According to psychologist Steven Stosny, PhD, “subtle (but sometimes obvious) anxiety or fear in one partner triggers shame-avoidant behavior (withdrawal or anger) in the other, and vice versa.” In one of his articles he lists behaviors of men that make women anxious in marriage, like ignoring her, tuning out her feelings, or stonewalling her. He also lists the things women do that shame their husbands, such as withholding praise, condescending, and dismissing his opinion. This can become a vicious cycle, making it hard to identify exactly where the trouble began, and can oftentimes lead to the deadlock of a Pursuer-Distancer relationship.
This pattern begins when one or both people don’t feel fulfilled in a relationship, but only one is speaking up. For example, a person resorts to nagging, criticism, or blame to express her need for more intimacy. Using defensiveness, the other spouse retreats and might stonewall her. Psychologist Terry Gaspard explains that simply encouraging “couples to open up and communicate more” isn’t enough. Couples who find themselves locked into this pattern feel hurt by the manner in which feelings are being expressed.
Again, it goes back to how, not if a couple is communicating. One example of good communication Gaspard gives is to express one’s intent in a positive way, by saying, “I feel unimportant to you when you don’t include me in plans with your friends. I’d like to be kept posted, even if you prefer to see them on your own.”

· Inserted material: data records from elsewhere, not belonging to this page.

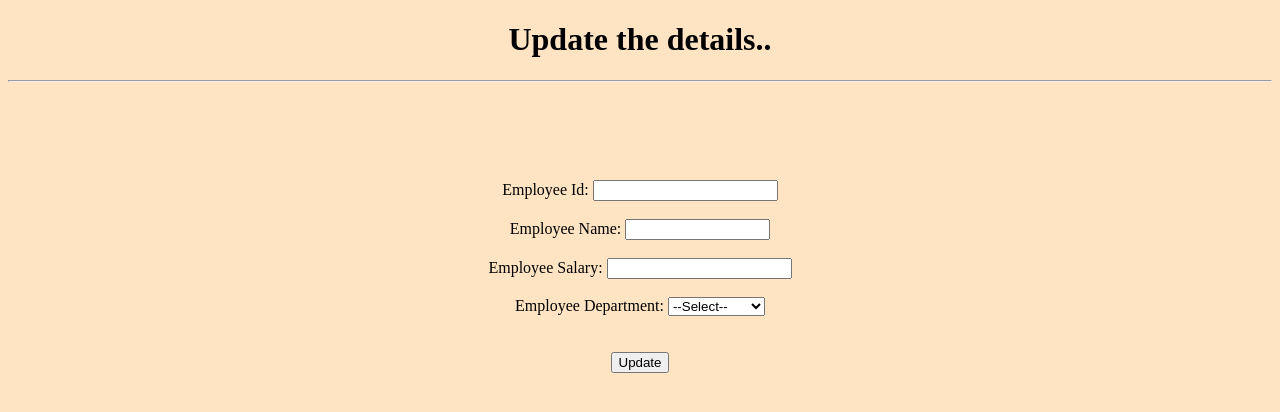
Repository: laikrish/day10
Page: http://localhost/EmployeeApp/updateEmployee.jsp
An editor plug-in stored every save of this project. The page is shown before and after the next save, followed by the edit.
The browser window is 1280 px wide. The pictures show the whole page.
The page is served by Tomcat 9. The template is opened directly, without the code that normally fills it, so the values that code supplies are empty.

Above is the page before, as saved 2018-09-08 11:50:41.

After the next save:
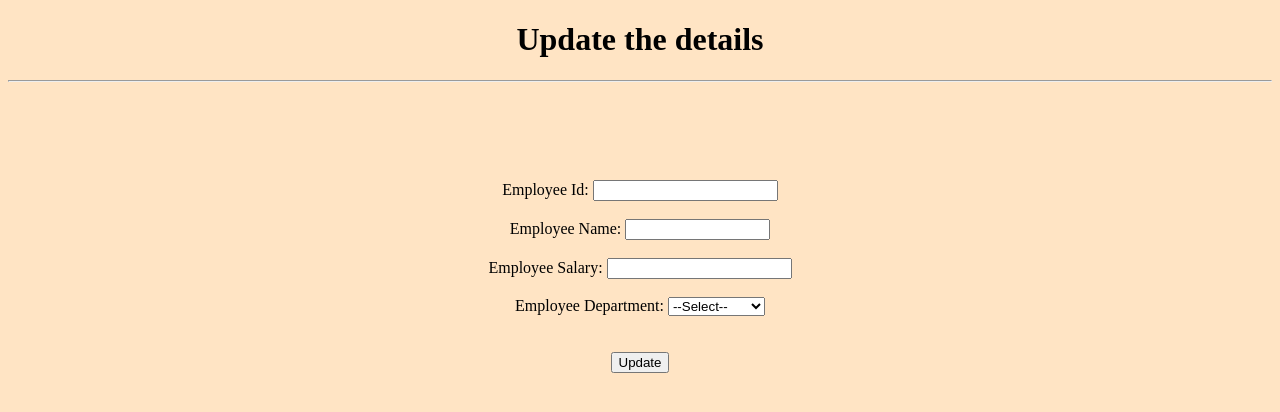
Saved 4 s later.
--- a/EmployeeApp/WebContent/updateEmployee.jsp
+++ b/EmployeeApp/WebContent/updateEmployee.jsp
@@ -7,7 +7,7 @@
 <title>Update Employee Details</title>
 </head>
 <body bgcolor=Bisque style="text-align:center">
-<h1>Update the details..</h1>
+<h1>Update the details</h1>
 <hr>
 <br><br>
 <form action="updateEmployee" method="post">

The Overdrawn Love Bank
An unconventional yet interesting view on marriage pioneered by Dr. Harley is that
“inside all of us is a Love Bank with accounts in the names of everyone we know.” When people have more negative interactions with their spouse than positive, they begin to associate their spouse with unhappiness. Based on his research, Dr. Harley believes that “love might be nothing more than a learned association.”
Though oversimplified, this is one way of looking at relationships: The more we hurt each other (by acting in the ways described in this article), the less happy we feel, so the inverse must also be true.
A close cousin to stonewalling, emotional disengagement is defined as holding back certain aspects of one’s inner being. Sam Margulies, PhD and Esq., believes that being emotionally engaged is a “minimum requirement” in order to maintain intimacy. This includes feeling safe enough to share one’s feelings and actively listening to the other person’s feelings. If this does not regularly take place, couples may feel as though they are falling out of love with each other, have less sexual intercourse, feel bored in the marriage, and start looking outside the relationship.
Unrealistic Marital Expectations
Though Katie Durkin is no expert, her views on the Limits of Traditional Marriage are worth noting. She believes “the unrealistic demands of monogamy” are yet another hindrance to matrimonial success. She calls for people to reevaluate their expectations of marriage and infidelity.
However, not all people who are unhappy in a marriage seek affection outside their relationship. Perhaps individuals just need to feel respected for the unique person they are. Maybe they need room to grow and change or they wish to be understood. After all, people are apt to change, and that’s okay.
A couple’s conflict-resolution strategies (or lack thereof) can predict the health of their marriage. And it isn’t about simply avoiding divorce, because staying unhappily married, like my friend’s long-suffering pal, can be just as heartbreaking. It’s about raising the quality of one’s marriage and tailoring it to suit each individual’s needs.
And since conflict is inevitable, why not get used to the discomfort and dig into issues with a little patience and respect? If couple’s aren’t willing to make the effort it takes to navigate conflict with loving kindness, unhappiness will surely follow.